Causes, Symptoms, & Treatment of “Tired Blood”
People in the modern world are tired. While stress, lack of physical exercise, and a complete dismissal of “at least eight hours of sleep a night” are contributors, most people wouldn’t think of blaming their blood. But for 3.4 million Americans, being tired is one of a host of symptoms— including headaches, pale skin, rapid heartbeat, shortness of breath, not to mention apathy and irritability—that collectively point to “tired blood,” more accurately known as anemia.
By Ashley Miller
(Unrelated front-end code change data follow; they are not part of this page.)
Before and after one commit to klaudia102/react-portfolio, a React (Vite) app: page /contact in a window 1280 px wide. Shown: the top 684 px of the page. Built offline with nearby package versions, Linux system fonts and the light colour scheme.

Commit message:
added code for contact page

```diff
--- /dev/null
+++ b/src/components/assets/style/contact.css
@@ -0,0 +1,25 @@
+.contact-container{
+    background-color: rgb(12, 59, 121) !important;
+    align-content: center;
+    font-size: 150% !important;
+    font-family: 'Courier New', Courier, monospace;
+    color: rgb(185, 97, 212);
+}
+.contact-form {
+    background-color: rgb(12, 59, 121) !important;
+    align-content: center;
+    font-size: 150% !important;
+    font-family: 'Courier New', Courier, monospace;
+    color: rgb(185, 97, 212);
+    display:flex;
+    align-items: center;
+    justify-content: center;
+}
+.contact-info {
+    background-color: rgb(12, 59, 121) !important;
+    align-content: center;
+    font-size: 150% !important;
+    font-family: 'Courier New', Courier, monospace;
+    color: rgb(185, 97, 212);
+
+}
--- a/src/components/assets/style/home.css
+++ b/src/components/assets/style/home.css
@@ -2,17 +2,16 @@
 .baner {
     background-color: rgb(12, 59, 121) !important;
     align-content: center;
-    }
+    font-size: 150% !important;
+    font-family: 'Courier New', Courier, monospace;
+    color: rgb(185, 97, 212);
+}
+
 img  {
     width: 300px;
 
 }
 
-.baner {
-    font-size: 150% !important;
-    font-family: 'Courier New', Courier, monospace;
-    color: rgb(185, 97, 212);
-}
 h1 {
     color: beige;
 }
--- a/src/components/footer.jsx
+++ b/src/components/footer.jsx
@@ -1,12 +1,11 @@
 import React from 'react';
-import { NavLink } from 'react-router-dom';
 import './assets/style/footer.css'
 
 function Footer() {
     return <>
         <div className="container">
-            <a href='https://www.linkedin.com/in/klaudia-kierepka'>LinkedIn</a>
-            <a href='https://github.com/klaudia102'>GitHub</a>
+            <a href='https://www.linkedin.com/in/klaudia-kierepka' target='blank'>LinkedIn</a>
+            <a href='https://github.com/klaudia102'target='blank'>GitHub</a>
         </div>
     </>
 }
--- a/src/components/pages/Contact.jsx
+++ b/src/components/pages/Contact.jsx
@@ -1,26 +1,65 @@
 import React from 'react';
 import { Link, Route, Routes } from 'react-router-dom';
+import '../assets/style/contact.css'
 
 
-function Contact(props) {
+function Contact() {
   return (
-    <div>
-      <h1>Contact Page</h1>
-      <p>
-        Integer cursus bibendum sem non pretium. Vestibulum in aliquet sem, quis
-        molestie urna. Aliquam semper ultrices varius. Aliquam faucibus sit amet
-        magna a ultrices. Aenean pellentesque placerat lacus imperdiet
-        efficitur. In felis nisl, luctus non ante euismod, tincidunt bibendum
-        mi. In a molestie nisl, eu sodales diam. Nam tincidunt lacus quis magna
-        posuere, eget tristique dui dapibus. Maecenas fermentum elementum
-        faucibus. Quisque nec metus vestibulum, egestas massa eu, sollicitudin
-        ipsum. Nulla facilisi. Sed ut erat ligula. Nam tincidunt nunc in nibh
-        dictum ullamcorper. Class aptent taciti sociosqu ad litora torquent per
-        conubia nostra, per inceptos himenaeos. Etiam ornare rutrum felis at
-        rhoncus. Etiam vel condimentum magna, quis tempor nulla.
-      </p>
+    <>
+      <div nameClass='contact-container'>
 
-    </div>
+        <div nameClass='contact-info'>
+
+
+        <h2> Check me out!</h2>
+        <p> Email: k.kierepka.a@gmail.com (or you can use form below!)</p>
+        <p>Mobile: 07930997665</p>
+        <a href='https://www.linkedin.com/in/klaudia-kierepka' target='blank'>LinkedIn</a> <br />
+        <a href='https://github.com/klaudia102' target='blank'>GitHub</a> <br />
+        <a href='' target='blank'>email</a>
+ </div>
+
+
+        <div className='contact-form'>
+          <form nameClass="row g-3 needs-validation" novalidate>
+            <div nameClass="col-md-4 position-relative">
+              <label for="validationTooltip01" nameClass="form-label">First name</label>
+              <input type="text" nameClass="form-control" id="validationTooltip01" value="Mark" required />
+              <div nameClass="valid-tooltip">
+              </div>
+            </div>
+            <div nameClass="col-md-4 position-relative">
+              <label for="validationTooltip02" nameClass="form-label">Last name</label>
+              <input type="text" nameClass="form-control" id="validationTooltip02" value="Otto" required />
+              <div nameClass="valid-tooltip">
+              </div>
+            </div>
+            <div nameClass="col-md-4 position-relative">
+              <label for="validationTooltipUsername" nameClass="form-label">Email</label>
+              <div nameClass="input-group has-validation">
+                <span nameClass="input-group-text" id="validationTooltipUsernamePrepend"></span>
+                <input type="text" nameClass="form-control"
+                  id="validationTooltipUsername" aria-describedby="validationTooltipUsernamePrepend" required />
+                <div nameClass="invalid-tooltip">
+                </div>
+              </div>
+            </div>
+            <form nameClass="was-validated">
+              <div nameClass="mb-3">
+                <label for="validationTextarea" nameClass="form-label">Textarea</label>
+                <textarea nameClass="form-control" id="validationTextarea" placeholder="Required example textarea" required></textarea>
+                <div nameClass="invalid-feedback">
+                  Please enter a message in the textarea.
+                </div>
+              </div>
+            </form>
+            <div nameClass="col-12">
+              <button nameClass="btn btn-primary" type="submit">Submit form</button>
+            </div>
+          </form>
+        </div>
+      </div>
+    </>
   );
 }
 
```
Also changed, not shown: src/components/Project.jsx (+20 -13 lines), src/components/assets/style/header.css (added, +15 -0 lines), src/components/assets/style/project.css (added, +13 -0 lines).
Derived from the Greek word anaimía, meaning “lack of blood,” anemia occurs when a person’s blood has low levels of healthy red blood cells. But while there are over 400 types of anemia, iron-deficiency anemia (IDA) is the most common, accounting for half of all anemia cases, and is far more prevalent in women than men.
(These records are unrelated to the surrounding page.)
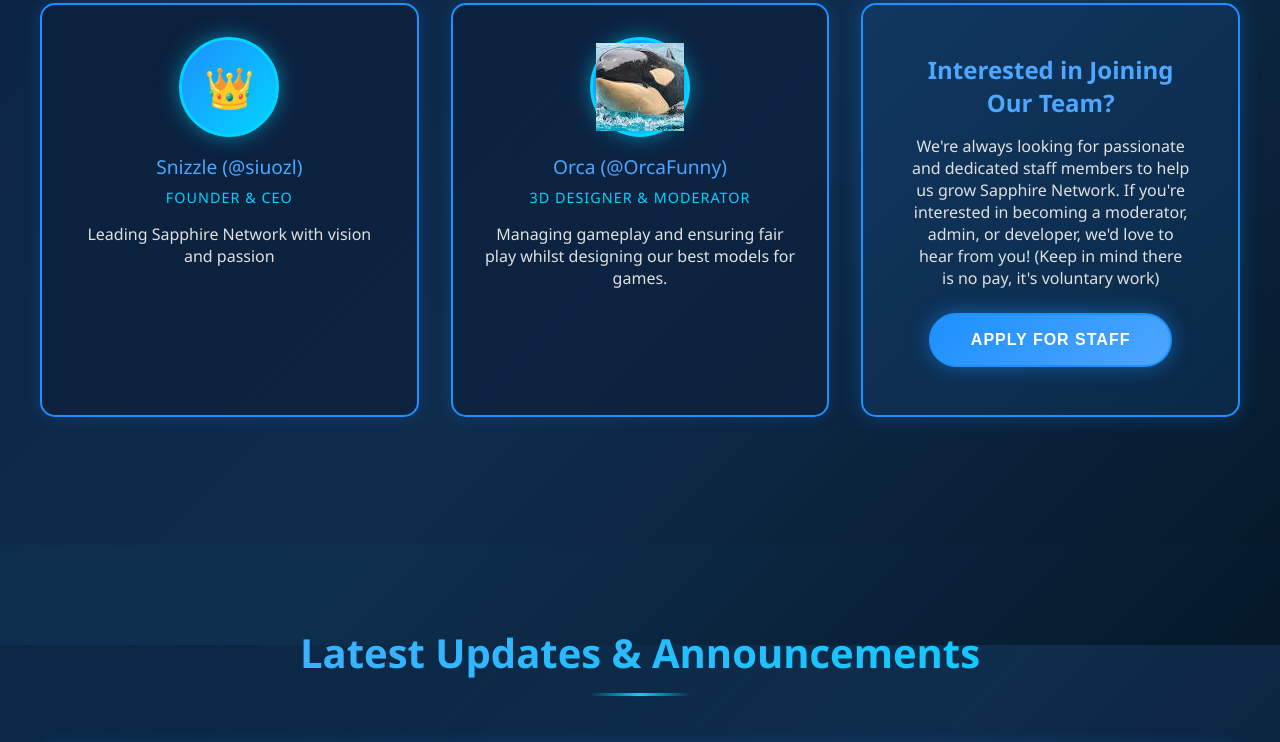
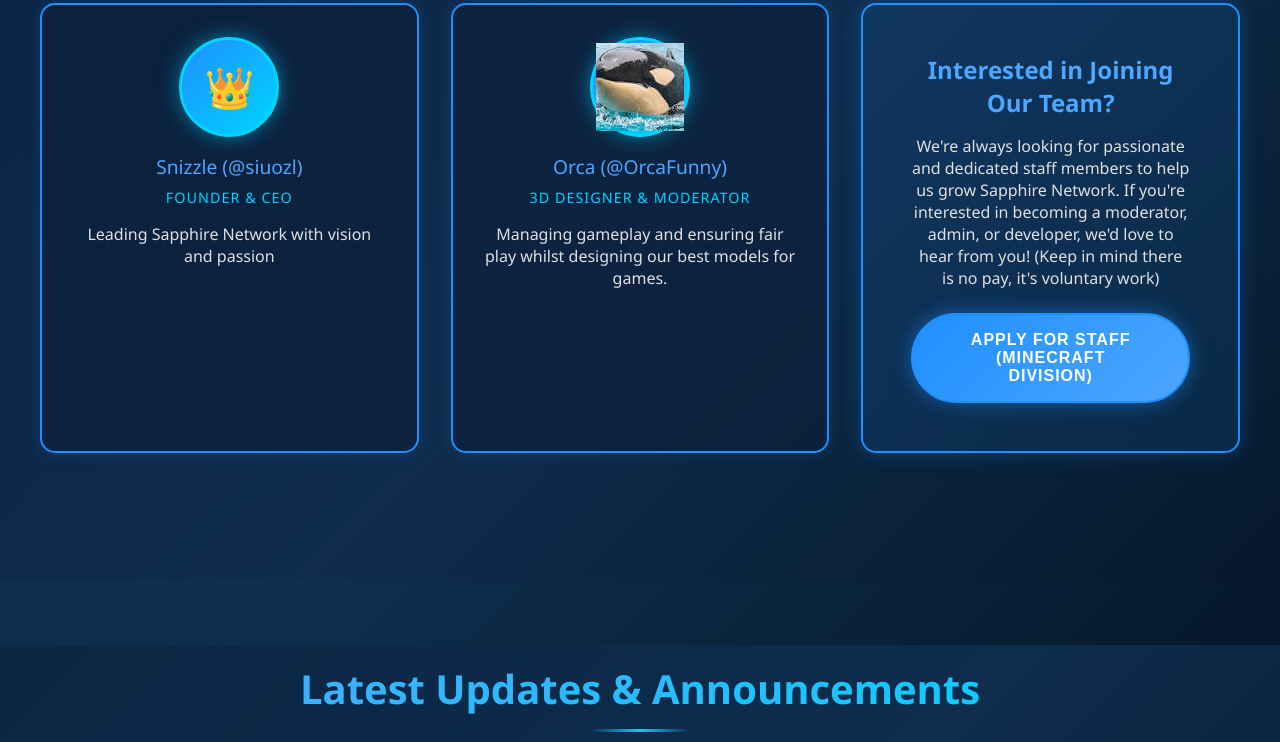
Before and after one commit to SapphireGN/sapphiregn.github.io, a plain HTML site: page index.html in a window 1280 px wide. Shown: the part 2555-3297 px from the top of the page. Drawn offline with Linux system fonts and the light colour scheme.

Commit message:
Applications

```diff
--- a/index.html
+++ b/index.html
@@ -920,7 +920,7 @@
             <div class="apply-section">
                 <h3>Interested in Joining Our Team?</h3>
                 <p>We're always looking for passionate and dedicated staff members to help us grow Sapphire Network. If you're interested in becoming a moderator, admin, or developer, we'd love to hear from you! (Keep in mind there is no pay, it's voluntary work)</p>
-                <button class="btn btn-primary" onclick="openApplyModal()">Apply for Staff</button>
+                <a href="https://forms.office.com/Pages/ResponsePage.aspx?id=DQSIkWdsW0yxEjajBLZtrQAAAAAAAAAAAAZAAA75xUVURFgzREhNMlhPTkxJTlhBTkU0RlpQU0xBUS4u"><button class="btn btn-primary">Apply for Staff (Minecraft Division)</button></a>
             </div>
         </div>
     </section>
```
Iron-deficiency anemia occurs when a woman has insufficient stores of iron, which help the body manufacture hemoglobin, an iron-rich protein that enables red blood cells to carry oxygen to all parts of the body. “If the body doesn’t have iron to make hemoglobin, red blood cells are actually formed incorrectly,” says Dr. Synthia Beeler, a general practitioner with Hamilton Family Medicine. “They’re smaller and paler in color.” Consequently, oxygen doesn’t travel as easily from the lungs to the body’s tissues, causing fatigue and the myriad of other problems associated with anemia.